(Information provided)

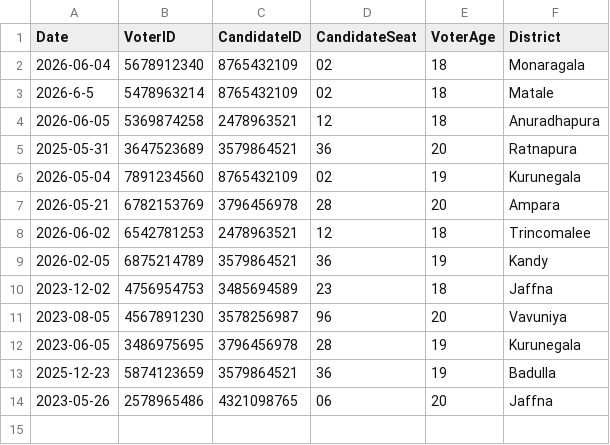
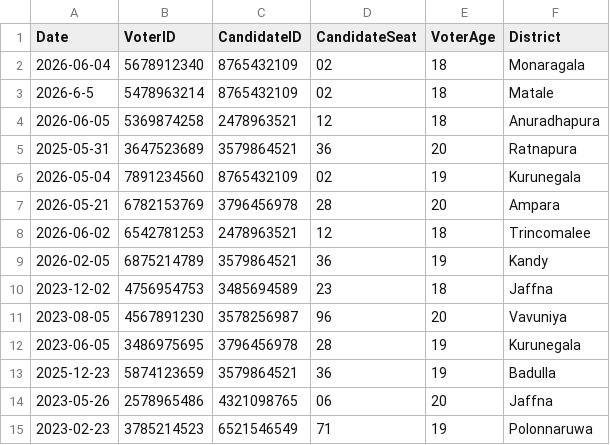
Before and after one commit to methasha20250805/VoterManagementSystem, a CSV file: ballots.csv, drawn as a sheet; the diff names each change by its address in the sheet, - before the commit and + after, or states it on an @@ line.

Commit message:
testing

```diff
--- a/ballots.csv
+++ b/ballots.csv
+row 15: 2023-02-23 | 3785214523 | 6521546549 | 71 | 19 | Polonnaruwa
```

(End Information provided)

- Problem:
Copy out all the records exactly as they read, and omit the pictures.

- Result of this exercise:
Before and after one commit to methasha20250805/VoterManagementSystem, a CSV file: ballots.csv, drawn as a sheet; the diff names each change by its address in the sheet, - before the commit and + after, or states it on an @@ line.

Commit message:
testing

```diff
--- a/ballots.csv
+++ b/ballots.csv
+row 15: 2023-02-23 | 3785214523 | 6521546549 | 71 | 19 | Polonnaruwa
```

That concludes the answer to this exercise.